Exercise aim :: Copy out, from the data below, each line in which the word "index" occurs.

== Segment start ==

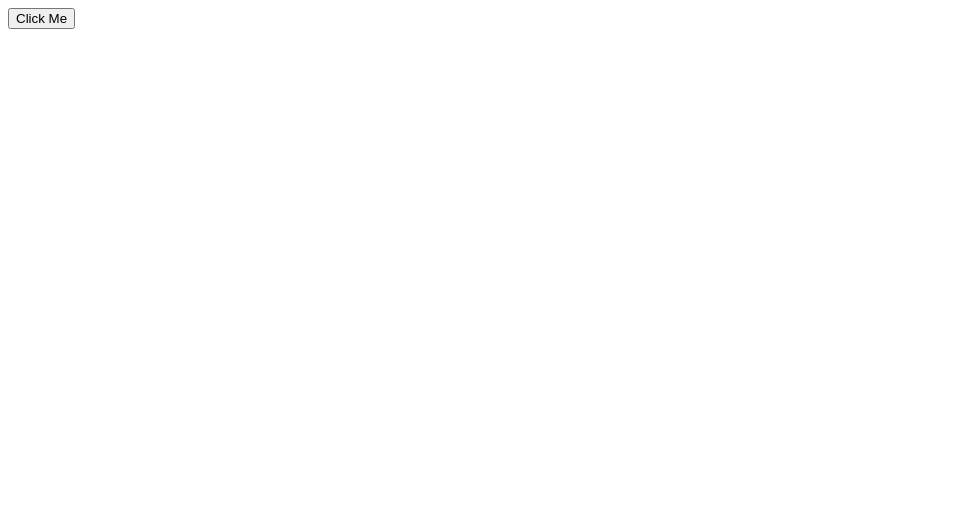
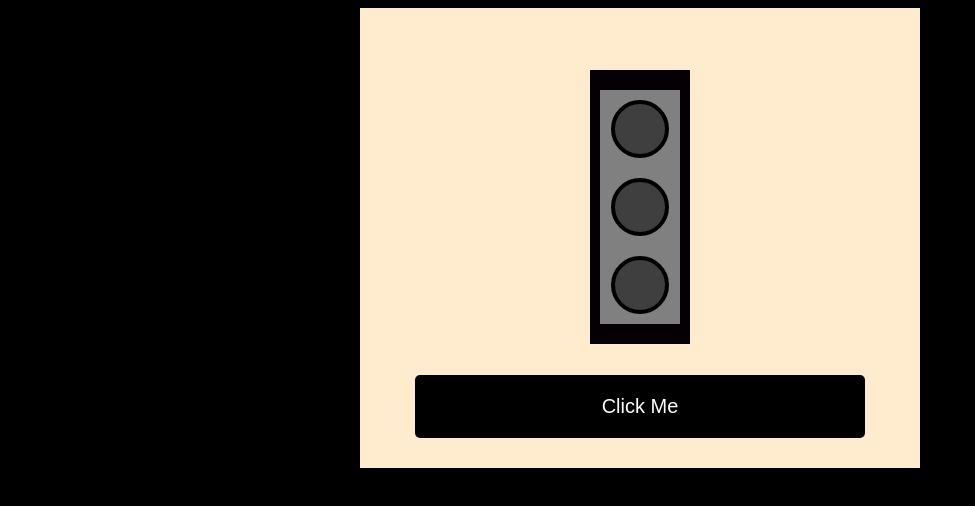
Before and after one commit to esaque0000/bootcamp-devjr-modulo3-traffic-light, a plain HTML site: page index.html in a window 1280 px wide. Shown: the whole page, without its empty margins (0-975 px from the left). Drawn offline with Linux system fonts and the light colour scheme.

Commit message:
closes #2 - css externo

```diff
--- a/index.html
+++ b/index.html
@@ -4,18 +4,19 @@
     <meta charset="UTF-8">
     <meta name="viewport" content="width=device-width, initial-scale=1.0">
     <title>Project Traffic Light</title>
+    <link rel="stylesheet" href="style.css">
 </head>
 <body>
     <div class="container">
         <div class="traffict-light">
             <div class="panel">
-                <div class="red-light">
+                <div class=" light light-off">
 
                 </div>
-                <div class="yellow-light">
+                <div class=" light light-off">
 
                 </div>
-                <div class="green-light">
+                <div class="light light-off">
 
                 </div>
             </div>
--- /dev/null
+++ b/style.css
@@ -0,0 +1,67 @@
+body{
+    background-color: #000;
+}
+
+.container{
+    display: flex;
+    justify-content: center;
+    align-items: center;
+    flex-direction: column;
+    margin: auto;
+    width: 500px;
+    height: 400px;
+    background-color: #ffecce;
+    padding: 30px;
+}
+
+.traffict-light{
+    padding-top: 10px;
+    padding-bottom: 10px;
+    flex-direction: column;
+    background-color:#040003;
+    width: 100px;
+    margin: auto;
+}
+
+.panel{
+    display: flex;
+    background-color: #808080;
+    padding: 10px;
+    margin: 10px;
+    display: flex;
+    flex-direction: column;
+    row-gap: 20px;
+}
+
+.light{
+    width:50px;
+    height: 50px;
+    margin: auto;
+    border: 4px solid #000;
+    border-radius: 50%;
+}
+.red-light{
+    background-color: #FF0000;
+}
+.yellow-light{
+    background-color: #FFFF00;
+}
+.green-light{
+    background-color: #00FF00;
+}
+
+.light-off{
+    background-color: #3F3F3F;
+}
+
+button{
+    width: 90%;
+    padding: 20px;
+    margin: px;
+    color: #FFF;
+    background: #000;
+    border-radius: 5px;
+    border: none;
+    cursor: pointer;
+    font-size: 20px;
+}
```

== Segment end ==

Exercise response ::
Before and after one commit to esaque0000/bootcamp-devjr-modulo3-traffic-light, a plain HTML site: page index.html in a window 1280 px wide. Shown: the whole page, without its empty margins (0-975 px from the left). Drawn offline with Linux system fonts and the light colour scheme.
--- a/index.html
+++ b/index.html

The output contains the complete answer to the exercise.